If it looks like a local history book and feels like a local history book, then it must be a local history book. But this book belongs to the 'Fact Free' school of history. Lancashire Life magazine called it 'comedy genius', and two dozen 5 star Amazon reviewers have agreed. From the Back Cover: Lancashire. The very word conjures up images of cotton mills, coal mines and the Co-operative Movement. But think again.This is Forgotten Lancashire, the home of Uncle Bill's Meat-Free Meatballs, fridge magnets and the Competitive Movement.This is a book about ordinary people. People like you and me who plough the fields, mine the coal and stamp the library books. People who walk around in the summer with their tops off. If you thought Sir Walter Raleigh invented the bicycle then this book is for you Martin Sixsmith. History was never meant to be so interesting Professor Eric Hobb. A wonderful, majestic tour de force Nataya Ripley. Forgotten Lancashire - fact free history at its best. A dozen laughs a page The Wigan Observer* * approx 0.8p per laugh
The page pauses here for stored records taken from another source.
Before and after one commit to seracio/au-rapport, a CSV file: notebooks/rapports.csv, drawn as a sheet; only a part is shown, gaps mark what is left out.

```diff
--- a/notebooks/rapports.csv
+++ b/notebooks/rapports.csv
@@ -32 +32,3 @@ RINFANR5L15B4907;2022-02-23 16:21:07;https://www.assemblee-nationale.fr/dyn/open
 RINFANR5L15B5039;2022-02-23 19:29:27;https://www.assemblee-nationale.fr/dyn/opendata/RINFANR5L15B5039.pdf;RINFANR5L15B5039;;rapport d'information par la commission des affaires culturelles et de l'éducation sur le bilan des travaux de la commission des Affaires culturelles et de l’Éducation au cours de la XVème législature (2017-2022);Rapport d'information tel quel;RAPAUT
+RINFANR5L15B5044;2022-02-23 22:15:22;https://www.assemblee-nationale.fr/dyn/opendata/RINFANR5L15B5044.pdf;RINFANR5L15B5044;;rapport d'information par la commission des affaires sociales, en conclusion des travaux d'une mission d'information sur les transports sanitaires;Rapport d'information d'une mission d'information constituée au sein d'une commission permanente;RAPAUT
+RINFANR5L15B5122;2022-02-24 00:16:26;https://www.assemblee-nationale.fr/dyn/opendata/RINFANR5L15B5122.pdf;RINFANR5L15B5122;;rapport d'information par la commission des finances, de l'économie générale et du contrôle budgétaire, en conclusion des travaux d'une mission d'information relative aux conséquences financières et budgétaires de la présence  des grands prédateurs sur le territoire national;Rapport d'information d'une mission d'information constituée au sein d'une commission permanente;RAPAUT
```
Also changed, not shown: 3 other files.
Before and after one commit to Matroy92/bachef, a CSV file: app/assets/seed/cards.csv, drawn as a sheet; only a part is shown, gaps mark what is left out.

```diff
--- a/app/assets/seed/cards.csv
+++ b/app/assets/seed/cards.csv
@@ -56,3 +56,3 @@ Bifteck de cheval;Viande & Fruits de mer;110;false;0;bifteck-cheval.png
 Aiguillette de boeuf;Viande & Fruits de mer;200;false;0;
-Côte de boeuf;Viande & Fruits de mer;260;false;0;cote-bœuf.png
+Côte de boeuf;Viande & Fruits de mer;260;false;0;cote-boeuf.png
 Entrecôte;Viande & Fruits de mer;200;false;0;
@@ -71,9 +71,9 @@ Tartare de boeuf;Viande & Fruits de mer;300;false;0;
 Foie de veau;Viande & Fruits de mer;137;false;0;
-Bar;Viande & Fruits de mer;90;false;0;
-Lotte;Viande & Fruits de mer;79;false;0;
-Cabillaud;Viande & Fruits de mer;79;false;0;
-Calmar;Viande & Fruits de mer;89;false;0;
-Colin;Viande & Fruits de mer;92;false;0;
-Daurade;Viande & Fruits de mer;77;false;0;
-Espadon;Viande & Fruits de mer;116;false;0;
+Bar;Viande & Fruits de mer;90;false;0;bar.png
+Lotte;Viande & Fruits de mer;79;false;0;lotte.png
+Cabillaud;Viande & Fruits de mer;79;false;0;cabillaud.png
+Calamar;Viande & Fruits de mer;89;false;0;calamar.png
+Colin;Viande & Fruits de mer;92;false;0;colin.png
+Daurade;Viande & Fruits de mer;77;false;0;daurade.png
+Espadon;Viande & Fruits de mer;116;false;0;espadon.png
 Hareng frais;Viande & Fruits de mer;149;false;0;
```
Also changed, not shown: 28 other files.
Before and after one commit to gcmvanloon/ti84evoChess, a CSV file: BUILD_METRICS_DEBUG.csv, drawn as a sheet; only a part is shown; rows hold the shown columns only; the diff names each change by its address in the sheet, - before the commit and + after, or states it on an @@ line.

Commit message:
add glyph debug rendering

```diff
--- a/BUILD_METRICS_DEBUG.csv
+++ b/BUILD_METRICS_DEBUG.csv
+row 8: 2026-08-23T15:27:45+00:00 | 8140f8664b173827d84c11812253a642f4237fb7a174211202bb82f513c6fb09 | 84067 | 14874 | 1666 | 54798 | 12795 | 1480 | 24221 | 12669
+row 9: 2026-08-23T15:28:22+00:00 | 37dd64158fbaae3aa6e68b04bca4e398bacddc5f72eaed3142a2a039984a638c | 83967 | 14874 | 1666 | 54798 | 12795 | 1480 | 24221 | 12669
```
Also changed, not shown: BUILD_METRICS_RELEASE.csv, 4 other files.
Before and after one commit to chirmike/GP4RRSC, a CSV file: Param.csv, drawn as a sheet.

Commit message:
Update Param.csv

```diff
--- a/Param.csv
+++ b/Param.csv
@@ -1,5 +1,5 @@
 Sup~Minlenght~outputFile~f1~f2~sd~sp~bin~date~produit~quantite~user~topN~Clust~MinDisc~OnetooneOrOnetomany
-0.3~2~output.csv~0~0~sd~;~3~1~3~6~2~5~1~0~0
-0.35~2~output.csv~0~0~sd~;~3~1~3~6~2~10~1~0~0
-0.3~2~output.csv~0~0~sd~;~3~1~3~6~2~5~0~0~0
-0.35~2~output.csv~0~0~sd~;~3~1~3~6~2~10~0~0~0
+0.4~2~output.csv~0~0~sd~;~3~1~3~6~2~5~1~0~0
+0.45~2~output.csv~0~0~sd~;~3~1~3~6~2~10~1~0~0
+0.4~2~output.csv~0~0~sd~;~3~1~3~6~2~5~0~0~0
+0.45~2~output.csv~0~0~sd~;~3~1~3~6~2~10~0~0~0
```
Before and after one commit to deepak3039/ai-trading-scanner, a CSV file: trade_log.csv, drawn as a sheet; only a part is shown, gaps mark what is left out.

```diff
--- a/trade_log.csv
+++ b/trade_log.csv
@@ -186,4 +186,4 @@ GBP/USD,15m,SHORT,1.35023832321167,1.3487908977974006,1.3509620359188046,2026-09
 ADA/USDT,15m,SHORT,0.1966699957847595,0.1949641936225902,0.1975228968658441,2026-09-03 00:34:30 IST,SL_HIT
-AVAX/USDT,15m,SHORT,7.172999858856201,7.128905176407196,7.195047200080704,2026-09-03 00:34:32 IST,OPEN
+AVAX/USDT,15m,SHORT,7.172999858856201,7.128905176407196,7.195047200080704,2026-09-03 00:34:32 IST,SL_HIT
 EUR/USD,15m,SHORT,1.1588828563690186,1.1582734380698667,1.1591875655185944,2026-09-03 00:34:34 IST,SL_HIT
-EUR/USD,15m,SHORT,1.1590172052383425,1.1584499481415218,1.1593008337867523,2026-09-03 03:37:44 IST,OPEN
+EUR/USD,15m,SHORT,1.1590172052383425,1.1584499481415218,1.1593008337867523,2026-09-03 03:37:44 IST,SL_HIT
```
Derek J Ripley has an unrivalled passion for local history that dates back longer than he can remember. Born in Preston but brought up in Manchester and Wigan, he has lived at various times in virtually every major conurbation in north west England - and quite a few minor ones. He now lives in Birkenhead and commutes daily to his job as a local government librarian in Morecambe, which sadly leaves him little time to pursue his favourite pastimes, which include crown green bowling, cycling and camping.Derek has published widely on local history matters, earning him the soubriquet 'Mister History' in his local pub where he is vice-captain of the quiz team. He is passionate about books (his favourite novelist is Patricia Highsmith) and bookshops - particularly when they champion local history and have a good cafe. Derek likes nothing better than sitting down in a bookshop with a nice cafe latte and a couple of good history books. He is an avid listener - and sometime contributor to - local radio. He is married to Nataya whom he met at a local history convention in Bangkok in 2008. His most recent publication, The Lost Films of 20th Century Spatchcock, tells the story of a long-lost film studio in the north west of England.